Exercise:
All of the data below should be printed again exactly, pictures excluded.

Code change snippets:
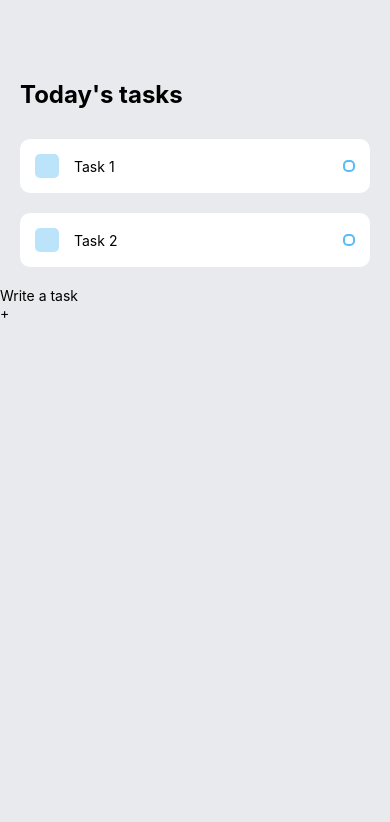
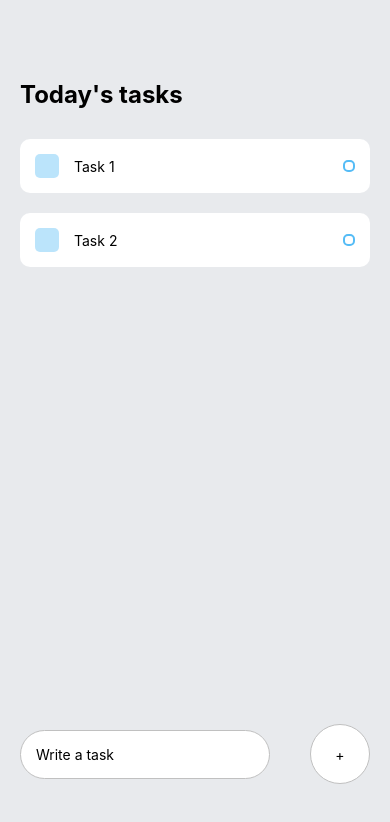
Before and after one commit to cdvsalanga/Todo_List, a React Native app: screen / in a window 390 px wide. Shown: the top 822 px of the page. Built offline with nearby package versions, Linux system fonts and the light colour scheme.

Commit message:
Adding styles on the TextInput and button

```diff
--- a/App.js
+++ b/App.js
@@ -32,7 +32,7 @@ export default function App() {
         <TextInput style={styles.input} placeholder={'Write a task'} />
 
         <TouchableOpacity>
-          <View stle={styles.addWrapper}>
+          <View style={styles.addWrapper}>
             <Text style={styles.addText}>+</Text>
           </View>
         </TouchableOpacity>
@@ -57,8 +57,32 @@ const styles = StyleSheet.create({
   items: {
     marginTop: 30,
   },
-  writeTaskWrapper: {},
-  input: {},
-  addWrapper: {},
+  writeTaskWrapper: {
+    position: 'absolute',
+    bottom: 60,
+    width: '100%',
+    flexDirection: 'row',
+    justifyContent: 'space-around',
+    alignItems: 'center',
+  },
+  input: {
+    paddingVertical: 15,
+    paddingHorizontal: 15,
+    backgroundColor: '#FFF',
+    borderRadius: 60,
+    borderColor: '#C0C0C0',
+    borderWidth: 1,
+    width: 250,
+  },
+  addWrapper: {
+    width: 60,
+    height: 60,
+    backgroundColor: '#FFF',
+    borderRadius: 60,
+    justifyContent: 'center',
+    alignItems: 'center',
+    borderColor: '#C0C0C0',
+    borderWidth: 1,
+  },
   addText: {},
 })
```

Reply to the exercise:
Before and after one commit to cdvsalanga/Todo_List, a React Native app: screen / in a window 390 px wide. Shown: the top 822 px of the page. Built offline with nearby package versions, Linux system fonts and the light colour scheme.

Commit message:
Adding styles on the TextInput and button

```diff
--- a/App.js
+++ b/App.js
@@ -32,7 +32,7 @@ export default function App() {
         <TextInput style={styles.input} placeholder={'Write a task'} />
 
         <TouchableOpacity>
-          <View stle={styles.addWrapper}>
+          <View style={styles.addWrapper}>
             <Text style={styles.addText}>+</Text>
           </View>
         </TouchableOpacity>
@@ -57,8 +57,32 @@ const styles = StyleSheet.create({
   items: {
     marginTop: 30,
   },
-  writeTaskWrapper: {},
-  input: {},
-  addWrapper: {},
+  writeTaskWrapper: {
+    position: 'absolute',
+    bottom: 60,
+    width: '100%',
+    flexDirection: 'row',
+    justifyContent: 'space-around',
+    alignItems: 'center',
+  },
+  input: {
+    paddingVertical: 15,
+    paddingHorizontal: 15,
+    backgroundColor: '#FFF',
+    borderRadius: 60,
+    borderColor: '#C0C0C0',
+    borderWidth: 1,
+    width: 250,
+  },
+  addWrapper: {
+    width: 60,
+    height: 60,
+    backgroundColor: '#FFF',
+    borderRadius: 60,
+    justifyContent: 'center',
+    alignItems: 'center',
+    borderColor: '#C0C0C0',
+    borderWidth: 1,
+  },
   addText: {},
 })
```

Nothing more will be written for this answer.